Project Management vs Change Management – Do you need both?

According to the Project Management Institute’s PMBOK® Guide, project management is the application of knowledge, skills, tools and techniques to project activities to meet project requirements. A project is a series of tasks that are required to be completed in order to reach a certain desired outcome. A project will usually have a project manager who is assigned with the task of working with the project sponsor and other stakeholders to reach that outcome. At this stage a project charter is created which establishes the partnership, defines stakeholder’s expectations, outlines the requirements of the project and the roles and responsibilities of the project team. The project charter is important as it sets the vision for the project. Successful projects involve effective planning, implementation and closing processes at every stage of the project. 

Prosci defines change management as the application of a structured process and set of tools for leading the people side of change to achieve a desired outcome. A change is a process, initiative or solution that is introduced in an organization to improve how work get done on a day-to-day basis and it can impact employees in many ways. Changes can take place in the processes, tools, job roles, attitudes, and compensation just to name a few. Change managers help employees transition smoothly by planning for change, managing and reinforcing change. They have the responsibility of communicating the reason for the change and will work with different stakeholders in helping them understand the impact of that change and how to move forward effectively and efficiently. Although project management and change management are distinct disciplines, they should be implemented in conjunction with each other to achieve organizational changes.    

While a project is a temporary undertaking, which has a specific beginning and end, change is ongoing and doesn’t necessarily have a specific end. Both are undertaken by an organization to meet a certain need or goal and the organization commits to the project by allotting time, money and other resources to it. An organization’s regular core business is an ongoing repetitive activity which brings in direct revenue and has expenses connected to it. A project or change initiative also has expenses, but these expenses are capitalized and the value might not be direct in the form of revenue. For an accounting firm, accounting is its core business. If it decides to change the accounting software it is using, then that will become the project that will begin when all the conditions are met and will end when the set objectives are achieved. Training staff members to successfully adopt and use the new system is the prerogative of change management. The firm will reap the benefit of having a better more efficient software, and staff who know how to use it, which will save time and expenses in the long run. 
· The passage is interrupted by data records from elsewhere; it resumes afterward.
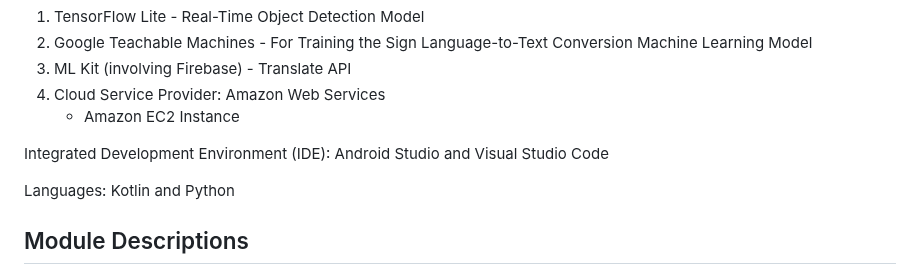
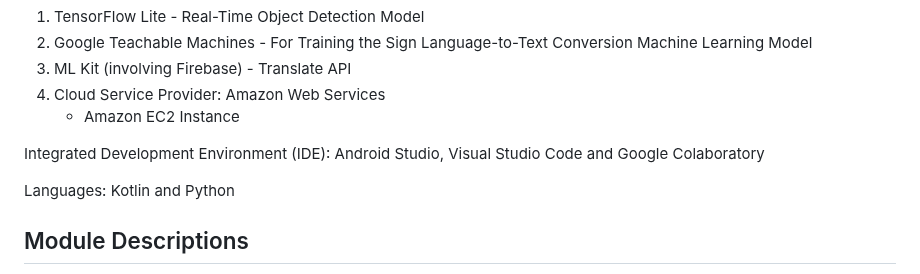
Before and after one commit to ArchisaBiswas/HelenHands, a Markdown page: README.md, the part around one of its changes. GitHub-like rendering.

```diff
--- a/README.md
+++ b/README.md
@@ -56,7 +56,7 @@ promoting diversity in digital spaces.
 4. Cloud Service Provider: Amazon Web Services
    - Amazon EC2 Instance
 
-Integrated Development Environment (IDE): Android Studio and Visual Studio Code
+Integrated Development Environment (IDE): Android Studio, Visual Studio Code and Google Colaboratory
 
 Languages: Kotlin and Python
 
```
Also changed, not shown: other parts of README.md (+1 -1 lines).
A project involves taking risks whereas in operations, managers strive to mitigate the risk associated with their activities as far as possible.  Operations may identify an area for change and the project is undertaken to bring about that change.  

So, what is a risk and how can it affect the project outcome? 

 A risk is a probability or a potential issue that has not yet happened but can happen, which can positively or negatively affect a project. A risk is an issue that could happen in the future and is noted in the future tense. It is important to consider risk in the context of its impact on the project and the strategic response required to deal with it. Risks need to be managed and thus the plan to manage it is vital. Risk is different from an Issue and the difference needs to be understood. A quality issue is an issue that has already occurred and is logged in the issue register. The register contains a description of the issue, how it was handled and what the consequences were.  Issues provide us with a learning curve, because it has already happened, we need to be able to fix it right away or lessen its impact on the project, and take the necessary steps to ensure it does not occur again. For example, there is always a risk of key project managers or stakeholders leaving or changing a project. But that is a risk that can be mitigated by providing incentives and clear project outlines. But it becomes an issue when a project manager actually leaves or a stakeholder requests a change that might be difficult to implement. Then the issue needs to be resolved by hiring new people or assessing how feasible the change actually is and how it will or has impacted the project. 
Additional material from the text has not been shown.